    No. 2 Ohio State

    In the end, the Buckeyes offense can be counted on more than the Tar Heels' No. 109 unit, and that will be enough to get them into the Final Four.

    Ohio State seemed destined to be a No. 1 seed until the end of the season, when it went on a four-game losing skid in late February and early March.
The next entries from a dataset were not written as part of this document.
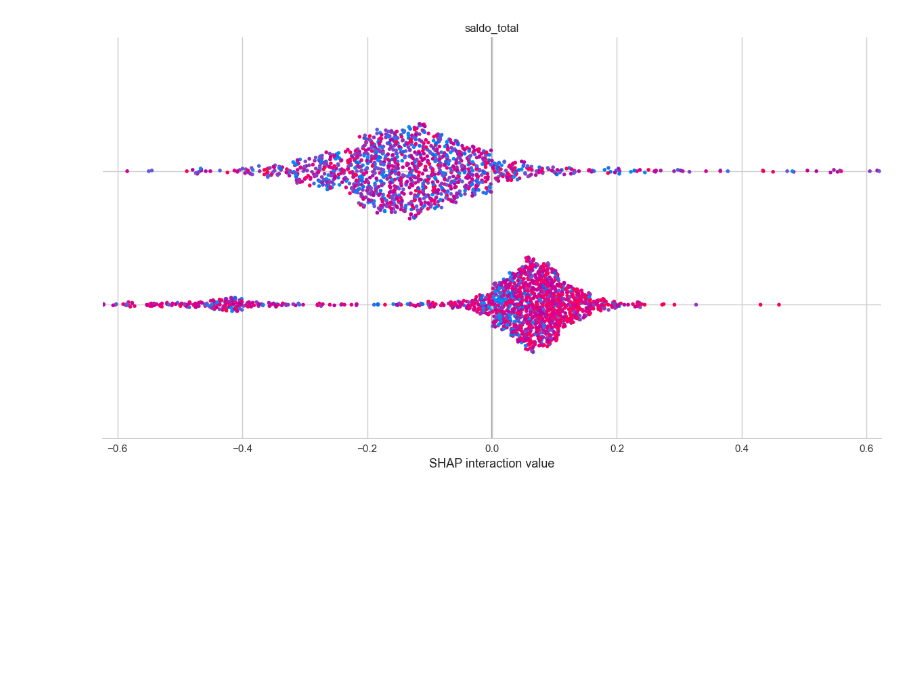
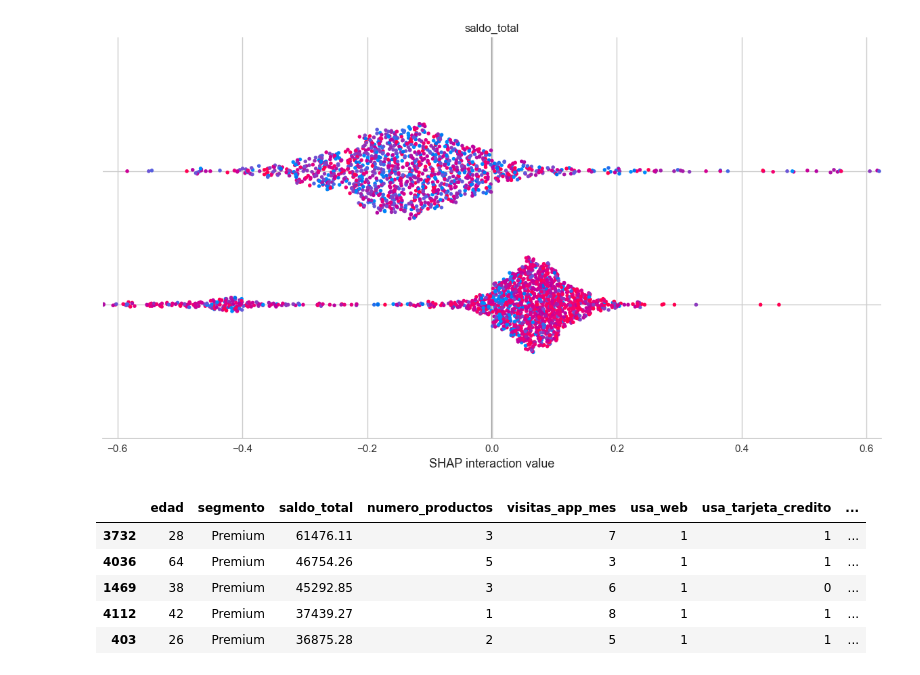
Before and after one commit to LuisDavidParedesCapcha/MLE, a Jupyter notebook: MLE_DMC_Trabajos/Taller_2_MLE.ipynb, the cells around one changed output. Cells and saved outputs as stored; diff of their text form; code cells hidden in the pictures; blank space fills up the shorter version.

```diff
--- a/MLE_DMC_Trabajos/Taller_2_MLE.ipynb
+++ b/MLE_DMC_Trabajos/Taller_2_MLE.ipynb
@@ -151,3 +191,16 @@ interpret_model(final)
 # %% [output]
 <Figure size 800x550 with 0 Axes>
 [figure]
+# %%
+# Pregunta 7
+# A pesar de haber sido cliente Premium y tener saldo muy elevados, decidieron marcharse
+# Esto podría ser debido a que el rango_ingresos ha sido Bajo y porque la tasa_credito_personal fue relativamente alto
+df[(df["segmento"] == "Premium") &
+   (df["cerrara_cuenta"]==1)].sort_values(by ="saldo_total", ascending = False).head(5)
+# %% [output]
+|  | edad | segmento | saldo_total | numero_productos | visitas_app_mes | usa_web | usa_tarjeta_credito | ... |
+| 3732 | 28 | Premium | 61476.11 | 3 | 7 | 1 | 1 | ... |
+| 4036 | 64 | Premium | 46754.26 | 5 | 3 | 1 | 1 | ... |
+| 1469 | 38 | Premium | 45292.85 | 3 | 6 | 1 | 0 | ... |
+| 4112 | 42 | Premium | 37439.27 | 1 | 8 | 1 | 1 | ... |
+| 403 | 26 | Premium | 36875.28 | 2 | 5 | 1 | 1 | ... |
```
Also changed, not shown: parts of 16 cells of this notebook.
Projecting OSU to go this far in the tournament is a leap of faith that the team it was for most of the year is more representative of what it really is.

    If there's ever a time to get right, it's now.


    Stats via Sports Reference unless otherwise noted.